Report each line below that carries the word "Columbia".
= = = = = = =
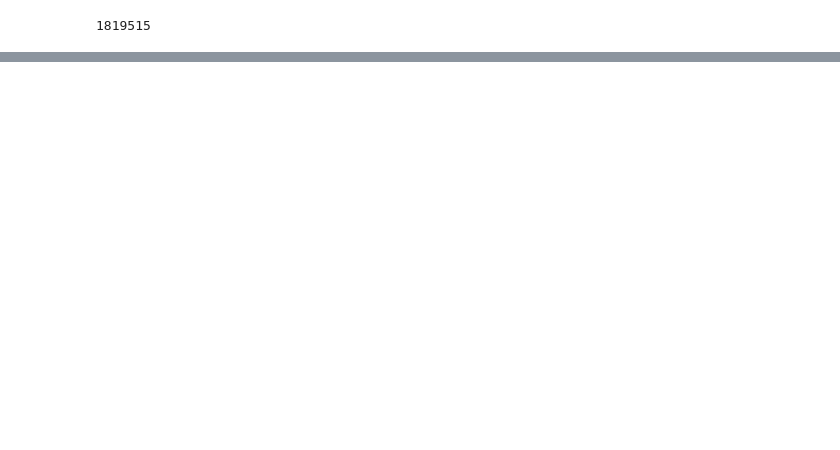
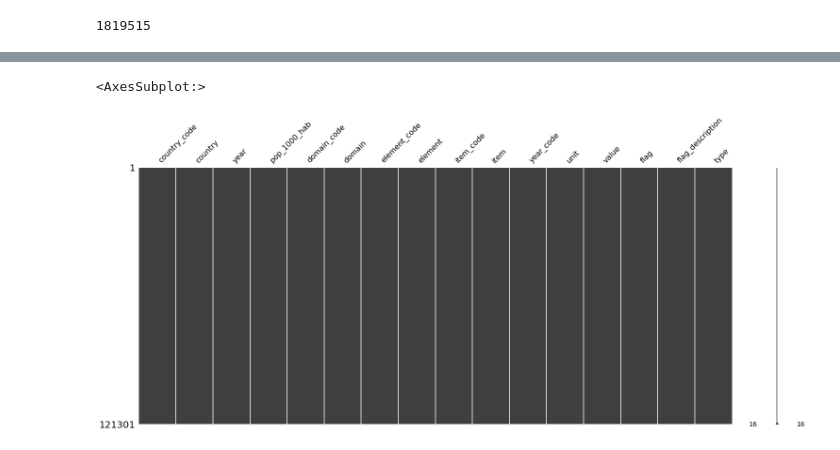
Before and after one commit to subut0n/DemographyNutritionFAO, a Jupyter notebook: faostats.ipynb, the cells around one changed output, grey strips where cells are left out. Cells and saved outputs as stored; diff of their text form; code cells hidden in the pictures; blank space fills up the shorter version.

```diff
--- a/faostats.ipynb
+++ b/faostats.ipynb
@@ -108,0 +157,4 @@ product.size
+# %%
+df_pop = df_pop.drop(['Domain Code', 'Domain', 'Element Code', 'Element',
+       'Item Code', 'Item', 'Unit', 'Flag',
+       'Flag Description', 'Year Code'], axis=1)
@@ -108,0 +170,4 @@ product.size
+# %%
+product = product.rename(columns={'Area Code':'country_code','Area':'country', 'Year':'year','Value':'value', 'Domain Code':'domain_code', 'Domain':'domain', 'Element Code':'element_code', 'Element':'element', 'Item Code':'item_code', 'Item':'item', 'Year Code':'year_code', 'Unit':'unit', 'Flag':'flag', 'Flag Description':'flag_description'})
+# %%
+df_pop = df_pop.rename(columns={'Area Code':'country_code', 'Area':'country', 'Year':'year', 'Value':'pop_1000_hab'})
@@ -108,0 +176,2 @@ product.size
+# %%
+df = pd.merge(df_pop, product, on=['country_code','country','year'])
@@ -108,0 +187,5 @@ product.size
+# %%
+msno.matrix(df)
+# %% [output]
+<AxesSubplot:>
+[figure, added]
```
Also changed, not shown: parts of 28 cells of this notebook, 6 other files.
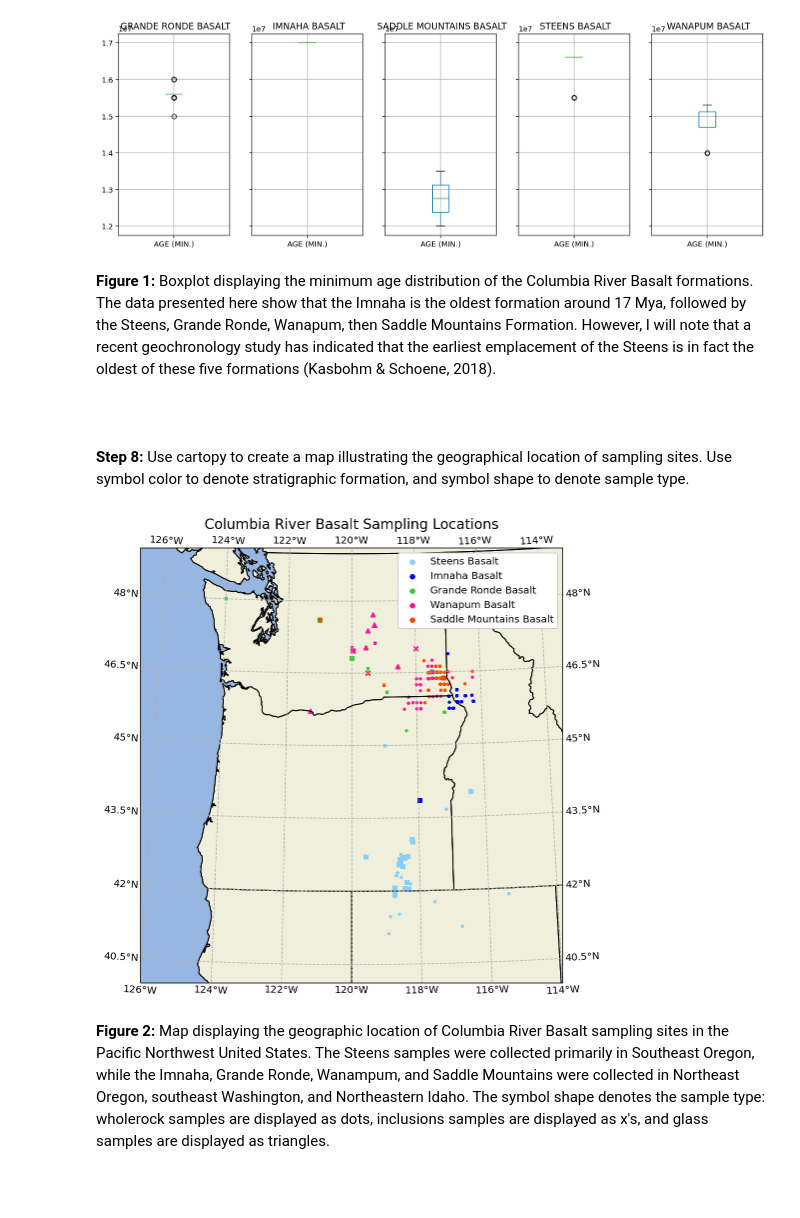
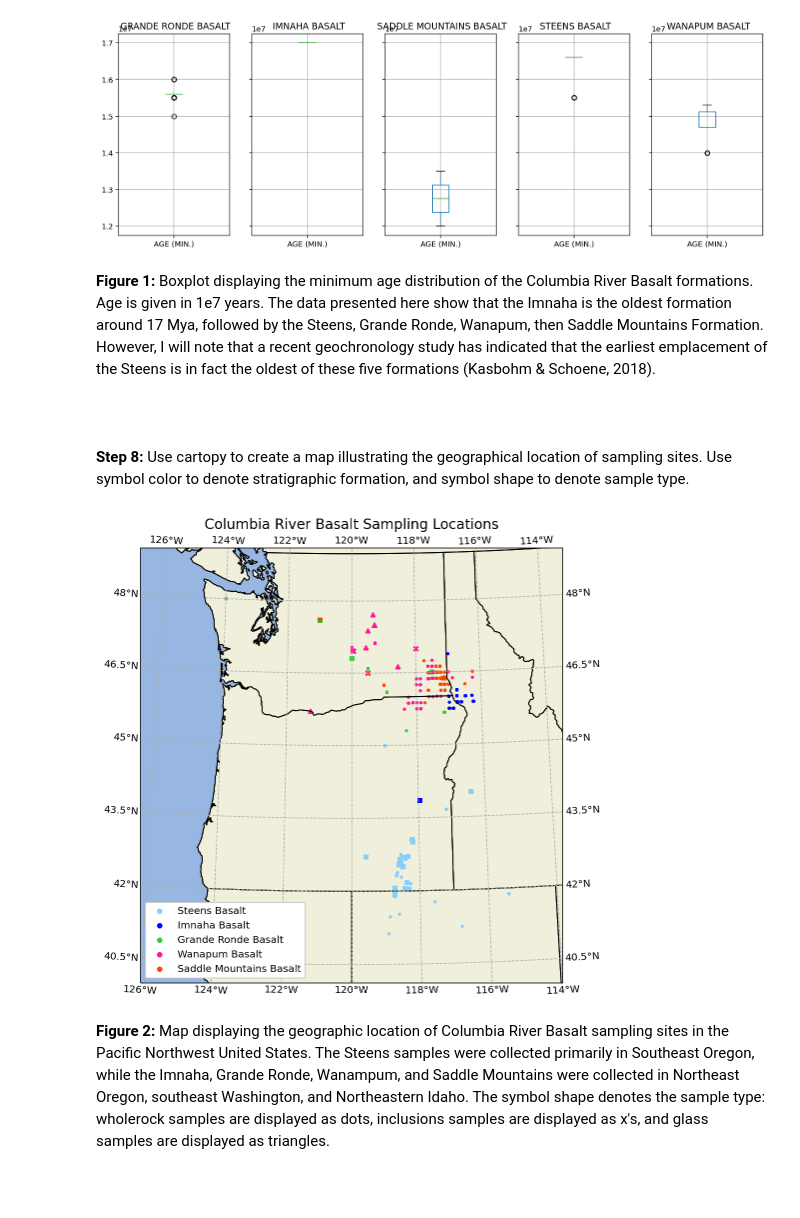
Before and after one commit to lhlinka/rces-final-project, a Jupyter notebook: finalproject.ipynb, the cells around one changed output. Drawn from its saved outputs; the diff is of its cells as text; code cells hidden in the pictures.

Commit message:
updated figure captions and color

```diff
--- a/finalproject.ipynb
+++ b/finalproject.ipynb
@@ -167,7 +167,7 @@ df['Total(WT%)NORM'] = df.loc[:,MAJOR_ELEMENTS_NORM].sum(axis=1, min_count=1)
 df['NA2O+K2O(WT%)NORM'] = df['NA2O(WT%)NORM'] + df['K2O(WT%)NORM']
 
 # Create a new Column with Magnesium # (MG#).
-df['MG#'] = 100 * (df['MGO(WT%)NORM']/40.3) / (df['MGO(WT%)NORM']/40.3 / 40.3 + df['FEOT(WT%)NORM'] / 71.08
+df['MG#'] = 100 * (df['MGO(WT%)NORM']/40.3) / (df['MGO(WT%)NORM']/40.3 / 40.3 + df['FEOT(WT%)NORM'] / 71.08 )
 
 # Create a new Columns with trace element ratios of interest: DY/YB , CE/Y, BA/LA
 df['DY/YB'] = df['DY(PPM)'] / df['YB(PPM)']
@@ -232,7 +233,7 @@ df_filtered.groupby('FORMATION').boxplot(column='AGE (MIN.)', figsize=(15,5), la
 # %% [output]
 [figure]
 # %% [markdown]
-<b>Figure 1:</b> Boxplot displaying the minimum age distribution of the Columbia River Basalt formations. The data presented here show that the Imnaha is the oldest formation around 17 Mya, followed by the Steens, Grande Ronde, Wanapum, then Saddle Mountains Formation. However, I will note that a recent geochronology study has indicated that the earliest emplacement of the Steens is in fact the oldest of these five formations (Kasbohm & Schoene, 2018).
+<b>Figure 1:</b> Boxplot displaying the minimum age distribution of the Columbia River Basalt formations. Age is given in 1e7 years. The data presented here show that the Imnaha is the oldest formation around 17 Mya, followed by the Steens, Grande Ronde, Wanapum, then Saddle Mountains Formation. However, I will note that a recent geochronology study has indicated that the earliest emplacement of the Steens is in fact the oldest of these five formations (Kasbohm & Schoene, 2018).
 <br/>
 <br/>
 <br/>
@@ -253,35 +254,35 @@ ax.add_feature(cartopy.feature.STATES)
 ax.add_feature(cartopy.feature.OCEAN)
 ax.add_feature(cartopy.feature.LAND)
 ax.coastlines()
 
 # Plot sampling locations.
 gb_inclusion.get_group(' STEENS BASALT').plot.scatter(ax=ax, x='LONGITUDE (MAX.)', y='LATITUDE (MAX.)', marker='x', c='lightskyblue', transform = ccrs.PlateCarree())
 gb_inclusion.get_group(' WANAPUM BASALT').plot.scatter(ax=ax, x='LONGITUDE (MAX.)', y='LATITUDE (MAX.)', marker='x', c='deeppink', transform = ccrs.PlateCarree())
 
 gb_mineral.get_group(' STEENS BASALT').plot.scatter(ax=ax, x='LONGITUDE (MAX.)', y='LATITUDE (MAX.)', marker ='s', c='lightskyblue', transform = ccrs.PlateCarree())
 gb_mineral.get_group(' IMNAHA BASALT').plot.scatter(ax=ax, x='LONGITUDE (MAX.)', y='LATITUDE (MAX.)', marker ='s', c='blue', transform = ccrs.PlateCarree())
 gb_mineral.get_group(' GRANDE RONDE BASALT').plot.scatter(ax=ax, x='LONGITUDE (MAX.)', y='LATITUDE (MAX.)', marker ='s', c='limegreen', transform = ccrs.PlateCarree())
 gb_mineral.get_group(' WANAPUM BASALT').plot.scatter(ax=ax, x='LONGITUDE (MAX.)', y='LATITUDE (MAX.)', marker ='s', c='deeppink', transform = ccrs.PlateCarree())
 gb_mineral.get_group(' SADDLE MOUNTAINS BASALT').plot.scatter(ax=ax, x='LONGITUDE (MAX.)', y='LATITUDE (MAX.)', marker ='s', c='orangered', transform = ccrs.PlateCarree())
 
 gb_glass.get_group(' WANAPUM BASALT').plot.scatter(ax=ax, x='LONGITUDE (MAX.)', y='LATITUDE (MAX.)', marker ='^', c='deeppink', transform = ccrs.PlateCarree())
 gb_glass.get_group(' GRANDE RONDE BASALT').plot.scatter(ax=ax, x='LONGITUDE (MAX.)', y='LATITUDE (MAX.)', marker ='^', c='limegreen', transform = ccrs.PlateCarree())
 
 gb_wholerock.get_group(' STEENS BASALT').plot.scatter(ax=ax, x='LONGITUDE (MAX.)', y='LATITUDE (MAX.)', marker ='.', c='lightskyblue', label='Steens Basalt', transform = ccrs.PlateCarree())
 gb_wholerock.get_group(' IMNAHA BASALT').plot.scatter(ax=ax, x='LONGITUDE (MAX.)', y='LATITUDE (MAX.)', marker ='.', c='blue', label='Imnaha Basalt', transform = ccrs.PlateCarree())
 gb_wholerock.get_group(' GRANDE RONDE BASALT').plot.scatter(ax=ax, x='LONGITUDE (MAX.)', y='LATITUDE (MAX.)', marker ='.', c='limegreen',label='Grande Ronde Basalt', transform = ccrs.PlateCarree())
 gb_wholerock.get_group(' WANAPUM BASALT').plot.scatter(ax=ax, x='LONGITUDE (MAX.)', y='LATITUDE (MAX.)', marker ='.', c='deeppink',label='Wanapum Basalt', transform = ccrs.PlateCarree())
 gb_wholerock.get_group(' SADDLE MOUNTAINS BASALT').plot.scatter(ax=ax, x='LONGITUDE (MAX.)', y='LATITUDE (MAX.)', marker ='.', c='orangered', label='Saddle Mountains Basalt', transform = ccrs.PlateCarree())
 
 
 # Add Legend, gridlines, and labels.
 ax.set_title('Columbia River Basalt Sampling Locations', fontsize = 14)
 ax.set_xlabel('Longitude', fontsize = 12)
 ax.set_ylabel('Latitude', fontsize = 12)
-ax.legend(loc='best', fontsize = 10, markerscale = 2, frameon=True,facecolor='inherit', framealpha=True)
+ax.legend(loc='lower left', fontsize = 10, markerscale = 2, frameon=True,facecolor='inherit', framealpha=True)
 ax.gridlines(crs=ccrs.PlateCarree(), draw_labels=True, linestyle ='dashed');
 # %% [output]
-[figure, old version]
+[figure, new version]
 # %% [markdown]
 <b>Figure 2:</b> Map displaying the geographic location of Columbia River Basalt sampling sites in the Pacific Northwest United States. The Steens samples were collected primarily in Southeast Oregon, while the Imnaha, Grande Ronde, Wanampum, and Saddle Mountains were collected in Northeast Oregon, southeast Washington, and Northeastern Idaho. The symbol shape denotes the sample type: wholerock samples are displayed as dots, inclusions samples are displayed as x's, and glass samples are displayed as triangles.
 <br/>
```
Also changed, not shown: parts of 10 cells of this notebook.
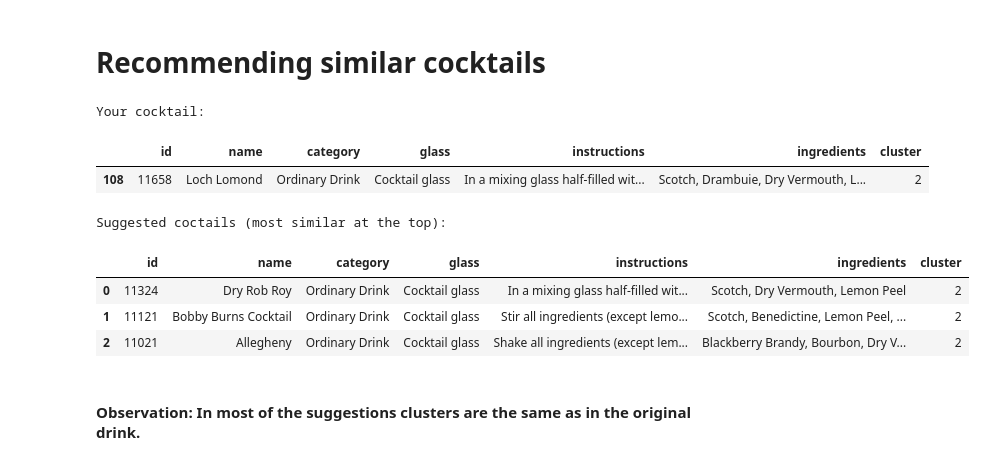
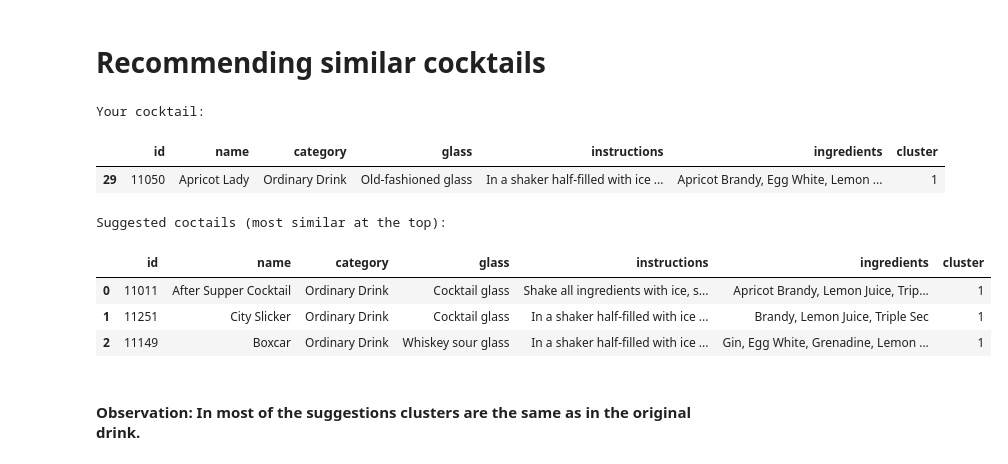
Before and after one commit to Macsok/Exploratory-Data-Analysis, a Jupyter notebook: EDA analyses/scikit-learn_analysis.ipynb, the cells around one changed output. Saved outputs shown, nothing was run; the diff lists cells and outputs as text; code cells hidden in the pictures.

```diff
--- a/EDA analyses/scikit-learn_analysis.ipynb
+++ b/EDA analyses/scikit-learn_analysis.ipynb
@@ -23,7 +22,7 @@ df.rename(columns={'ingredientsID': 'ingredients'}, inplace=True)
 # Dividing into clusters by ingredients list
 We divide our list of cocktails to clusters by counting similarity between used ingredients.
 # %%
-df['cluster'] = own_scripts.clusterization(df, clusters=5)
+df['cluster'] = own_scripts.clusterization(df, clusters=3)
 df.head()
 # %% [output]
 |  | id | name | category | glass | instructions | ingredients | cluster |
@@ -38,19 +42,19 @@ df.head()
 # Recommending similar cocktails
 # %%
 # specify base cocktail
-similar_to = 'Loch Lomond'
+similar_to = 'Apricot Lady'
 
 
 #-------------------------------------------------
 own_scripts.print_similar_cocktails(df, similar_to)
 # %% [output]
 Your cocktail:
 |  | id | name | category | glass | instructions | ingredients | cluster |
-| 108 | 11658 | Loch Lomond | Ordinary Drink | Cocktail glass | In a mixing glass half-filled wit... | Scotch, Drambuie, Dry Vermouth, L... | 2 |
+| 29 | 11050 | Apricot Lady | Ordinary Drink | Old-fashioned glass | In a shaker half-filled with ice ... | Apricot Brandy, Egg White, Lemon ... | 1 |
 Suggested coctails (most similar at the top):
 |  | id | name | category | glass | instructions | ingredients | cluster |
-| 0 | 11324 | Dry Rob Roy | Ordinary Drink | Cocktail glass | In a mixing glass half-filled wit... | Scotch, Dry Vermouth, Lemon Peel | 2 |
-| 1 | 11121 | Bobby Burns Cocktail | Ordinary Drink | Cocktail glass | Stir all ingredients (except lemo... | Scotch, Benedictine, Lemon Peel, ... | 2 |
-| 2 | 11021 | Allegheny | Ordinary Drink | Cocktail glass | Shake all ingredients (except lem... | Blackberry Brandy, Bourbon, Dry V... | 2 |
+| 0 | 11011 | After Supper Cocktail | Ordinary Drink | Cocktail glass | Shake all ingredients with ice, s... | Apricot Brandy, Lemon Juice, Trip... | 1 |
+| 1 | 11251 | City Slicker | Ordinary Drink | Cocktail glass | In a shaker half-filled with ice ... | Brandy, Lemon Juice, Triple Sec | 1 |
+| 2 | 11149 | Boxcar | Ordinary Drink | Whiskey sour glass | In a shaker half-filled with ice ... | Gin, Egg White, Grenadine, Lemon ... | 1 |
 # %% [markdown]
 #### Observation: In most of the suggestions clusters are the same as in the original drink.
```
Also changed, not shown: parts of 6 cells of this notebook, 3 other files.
= = = = = = =
__Response to the task__.
-<b>Figure 1:</b> Boxplot displaying the minimum age distribution of the Columbia River Basalt formations. The data presented here show that the Imnaha is the oldest formation around 17 Mya, followed by the Steens, Grande Ronde, Wanapum, then Saddle Mountains Formation. However, I will note that a recent geochronology study has indicated that the earliest emplacement of the Steens is in fact the oldest of these five formations (Kasbohm & Schoene, 2018).
+<b>Figure 1:</b> Boxplot displaying the minimum age distribution of the Columbia River Basalt formations. Age is given in 1e7 years. The data presented here show that the Imnaha is the oldest formation around 17 Mya, followed by the Steens, Grande Ronde, Wanapum, then Saddle Mountains Formation. However, I will note that a recent geochronology study has indicated that the earliest emplacement of the Steens is in fact the oldest of these five formations (Kasbohm & Schoene, 2018).
 ax.set_title('Columbia River Basalt Sampling Locations', fontsize = 14)
 <b>Figure 2:</b> Map displaying the geographic location of Columbia River Basalt sampling sites in the Pacific Northwest United States. The Steens samples were collected primarily in Southeast Oregon, while the Imnaha, Grande Ronde, Wanampum, and Saddle Mountains were collected in Northeast Oregon, southeast Washington, and Northeastern Idaho. The symbol shape denotes the sample type: wholerock samples are displayed as dots, inclusions samples are displayed as x's, and glass samples are displayed as triangles.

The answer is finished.